Sec. of Treasury, Steven Mnuchin discusses the potential passage of the U.S.M.C.A with Sinclair's Scott Thuman, chief political correspondent. 11/19/2019 photo by Danny Lyon

WASHINGTON (Sinclair Broadcast Group) – For years, lawmakers, labor groups and yes, regular Americans have complained about losing jobs to other countries, especially Mexico, often blaming bad trade agreements.

Now, there could be real relief in sight.

That’s because there’s movement on the USMCA: U.S., Mexico, Canada Agreement due to some rare, bipartisan progress.

Larry Kudlow, the Director of the National Economic Council, touted the proposal saying it would bring “probably a couple hundred thousand jobs each year, additional jobs each year. So, that would be a booster rocket for the economy.”

Secretary of Treasury, Steven Mnuchin declared, “You would see impacts to agriculture, you would see impacts to dairy, impacts to American workers, to currency.”

The treaty that would govern trillions of dollars in trade and replace the previous one, NAFTA, would up the number of American parts used to build cars, increase dairy exports to Canada, protect intellectual property and environmental standards. Wages and conditions in foreign factories would strengthen too.

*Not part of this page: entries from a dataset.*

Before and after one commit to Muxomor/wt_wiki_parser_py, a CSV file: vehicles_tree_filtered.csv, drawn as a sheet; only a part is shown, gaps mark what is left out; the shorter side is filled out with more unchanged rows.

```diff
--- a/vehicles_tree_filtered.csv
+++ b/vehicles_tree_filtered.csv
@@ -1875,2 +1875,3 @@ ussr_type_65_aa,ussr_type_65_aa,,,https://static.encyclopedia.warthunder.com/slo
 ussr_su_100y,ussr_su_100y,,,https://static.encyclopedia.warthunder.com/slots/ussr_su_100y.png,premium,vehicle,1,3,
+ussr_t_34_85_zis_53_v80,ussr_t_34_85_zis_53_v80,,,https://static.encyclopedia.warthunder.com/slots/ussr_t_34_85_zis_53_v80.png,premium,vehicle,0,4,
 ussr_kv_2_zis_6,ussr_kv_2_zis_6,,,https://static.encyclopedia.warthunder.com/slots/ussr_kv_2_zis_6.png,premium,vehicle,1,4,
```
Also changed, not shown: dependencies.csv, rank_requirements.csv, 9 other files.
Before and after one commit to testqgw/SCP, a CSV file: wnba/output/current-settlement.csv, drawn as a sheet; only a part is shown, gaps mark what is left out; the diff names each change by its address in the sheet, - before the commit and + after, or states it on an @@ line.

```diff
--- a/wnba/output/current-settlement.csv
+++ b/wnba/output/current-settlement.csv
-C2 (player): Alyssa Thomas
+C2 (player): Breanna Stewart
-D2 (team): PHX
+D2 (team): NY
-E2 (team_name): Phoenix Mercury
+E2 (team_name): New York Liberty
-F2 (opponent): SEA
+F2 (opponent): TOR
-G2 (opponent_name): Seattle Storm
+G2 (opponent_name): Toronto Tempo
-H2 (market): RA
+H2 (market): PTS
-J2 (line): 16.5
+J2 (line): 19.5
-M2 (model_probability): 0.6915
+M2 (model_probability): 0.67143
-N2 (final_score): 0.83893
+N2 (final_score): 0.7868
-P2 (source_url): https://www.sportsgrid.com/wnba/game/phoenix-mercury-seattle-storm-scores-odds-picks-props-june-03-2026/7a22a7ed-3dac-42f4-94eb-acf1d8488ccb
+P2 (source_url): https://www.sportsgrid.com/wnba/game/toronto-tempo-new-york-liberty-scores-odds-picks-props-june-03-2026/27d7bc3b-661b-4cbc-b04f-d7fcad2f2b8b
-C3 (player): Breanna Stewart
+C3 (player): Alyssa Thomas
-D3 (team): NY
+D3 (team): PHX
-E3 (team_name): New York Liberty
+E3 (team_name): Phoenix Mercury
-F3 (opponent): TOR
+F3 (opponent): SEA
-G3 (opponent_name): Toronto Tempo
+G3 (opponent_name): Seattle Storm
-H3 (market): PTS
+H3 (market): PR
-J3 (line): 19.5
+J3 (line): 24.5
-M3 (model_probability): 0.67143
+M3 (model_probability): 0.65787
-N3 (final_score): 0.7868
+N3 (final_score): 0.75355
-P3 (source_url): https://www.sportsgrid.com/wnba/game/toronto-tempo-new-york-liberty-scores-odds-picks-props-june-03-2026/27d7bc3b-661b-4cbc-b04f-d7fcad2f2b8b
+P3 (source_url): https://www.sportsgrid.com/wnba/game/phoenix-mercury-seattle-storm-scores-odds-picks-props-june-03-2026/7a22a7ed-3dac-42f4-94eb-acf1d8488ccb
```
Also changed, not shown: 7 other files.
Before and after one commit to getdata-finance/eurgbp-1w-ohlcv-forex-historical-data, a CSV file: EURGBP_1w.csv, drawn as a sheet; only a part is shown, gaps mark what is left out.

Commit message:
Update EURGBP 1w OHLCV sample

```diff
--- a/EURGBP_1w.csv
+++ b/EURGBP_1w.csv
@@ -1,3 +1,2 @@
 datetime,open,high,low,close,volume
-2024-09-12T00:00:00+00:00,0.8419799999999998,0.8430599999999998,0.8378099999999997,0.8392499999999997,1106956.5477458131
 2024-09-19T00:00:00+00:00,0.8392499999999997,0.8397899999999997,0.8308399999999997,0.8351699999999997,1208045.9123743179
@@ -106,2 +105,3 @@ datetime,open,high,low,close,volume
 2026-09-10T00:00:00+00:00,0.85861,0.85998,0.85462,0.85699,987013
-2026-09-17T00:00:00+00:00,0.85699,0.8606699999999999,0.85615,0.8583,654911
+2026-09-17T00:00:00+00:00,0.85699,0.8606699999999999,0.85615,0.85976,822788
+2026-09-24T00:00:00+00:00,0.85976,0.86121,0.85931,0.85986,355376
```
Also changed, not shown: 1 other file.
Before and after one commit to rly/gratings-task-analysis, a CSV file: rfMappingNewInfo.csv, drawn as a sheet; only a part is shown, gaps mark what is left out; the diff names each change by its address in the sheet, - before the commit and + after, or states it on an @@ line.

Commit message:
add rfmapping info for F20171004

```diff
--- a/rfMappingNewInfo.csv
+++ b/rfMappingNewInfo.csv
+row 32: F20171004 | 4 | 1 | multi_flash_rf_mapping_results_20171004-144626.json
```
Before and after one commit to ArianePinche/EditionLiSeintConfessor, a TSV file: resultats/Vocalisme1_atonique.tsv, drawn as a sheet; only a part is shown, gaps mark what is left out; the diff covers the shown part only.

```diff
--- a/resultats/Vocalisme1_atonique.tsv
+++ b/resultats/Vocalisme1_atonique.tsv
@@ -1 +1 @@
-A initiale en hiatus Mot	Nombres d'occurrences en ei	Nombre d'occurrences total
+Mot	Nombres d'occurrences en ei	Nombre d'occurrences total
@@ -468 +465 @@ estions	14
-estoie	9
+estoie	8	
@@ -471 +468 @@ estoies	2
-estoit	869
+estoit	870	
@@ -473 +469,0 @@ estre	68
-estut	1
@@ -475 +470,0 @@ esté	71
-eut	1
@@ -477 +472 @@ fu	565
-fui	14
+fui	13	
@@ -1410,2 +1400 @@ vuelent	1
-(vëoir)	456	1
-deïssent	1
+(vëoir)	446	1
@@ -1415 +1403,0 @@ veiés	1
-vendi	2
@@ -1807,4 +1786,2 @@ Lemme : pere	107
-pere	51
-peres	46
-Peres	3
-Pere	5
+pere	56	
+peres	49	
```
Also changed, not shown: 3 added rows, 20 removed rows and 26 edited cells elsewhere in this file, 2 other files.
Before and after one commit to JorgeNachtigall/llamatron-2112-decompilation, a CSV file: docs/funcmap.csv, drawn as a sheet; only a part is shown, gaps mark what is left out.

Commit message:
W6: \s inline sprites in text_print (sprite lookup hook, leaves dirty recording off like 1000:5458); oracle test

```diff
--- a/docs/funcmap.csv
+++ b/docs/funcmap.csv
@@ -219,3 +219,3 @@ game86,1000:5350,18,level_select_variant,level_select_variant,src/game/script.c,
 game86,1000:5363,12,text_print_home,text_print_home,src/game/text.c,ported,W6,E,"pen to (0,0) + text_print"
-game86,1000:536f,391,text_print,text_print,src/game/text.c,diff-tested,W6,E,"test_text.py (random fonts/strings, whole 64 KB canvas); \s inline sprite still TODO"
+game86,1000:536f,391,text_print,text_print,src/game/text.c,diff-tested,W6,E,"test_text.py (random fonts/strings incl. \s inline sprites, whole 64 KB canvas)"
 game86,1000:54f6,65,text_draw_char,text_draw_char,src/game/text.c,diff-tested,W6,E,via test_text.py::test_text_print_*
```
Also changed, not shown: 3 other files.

Speaker Pelosi says the agreement is now “within range” if their progress in negotiations is reflected on paper in the final review.

Speaker Nancy Pelosi, D-Calif., has explained her concerns in the past, “America’s working families are not served well by the suppression of workers in other countries because that just draws facilities to the other countries.”

Despite all of the animosity and division felt in Washington these days over impeachment, Treasury Secretary Steve Mnuchin told SBG correspondent Scott Thuman there have been real, bipartisan, genuine negotiations.

Although, that’s not to say it’s a sure thing or that congress would vote on it by the end of the year.

“If it’s such a great deal, why do you think it’s sat somewhat dormant for a year now?” Thuman asked Secretary of Agriculture Sonny Perdue, who was pushing for its passage at a recent White House event.

“I don’t know if it’s they don’t want to give President Trump a win,” Sec. Perdue surmised. “This is a win for the US economy.”

Though critics argue the new rules can actually restrict some types of trade, even push up costs on cars but the current system through NAFTA was in need of modernizing to reflect e-commerce. And Washington sure could use a win.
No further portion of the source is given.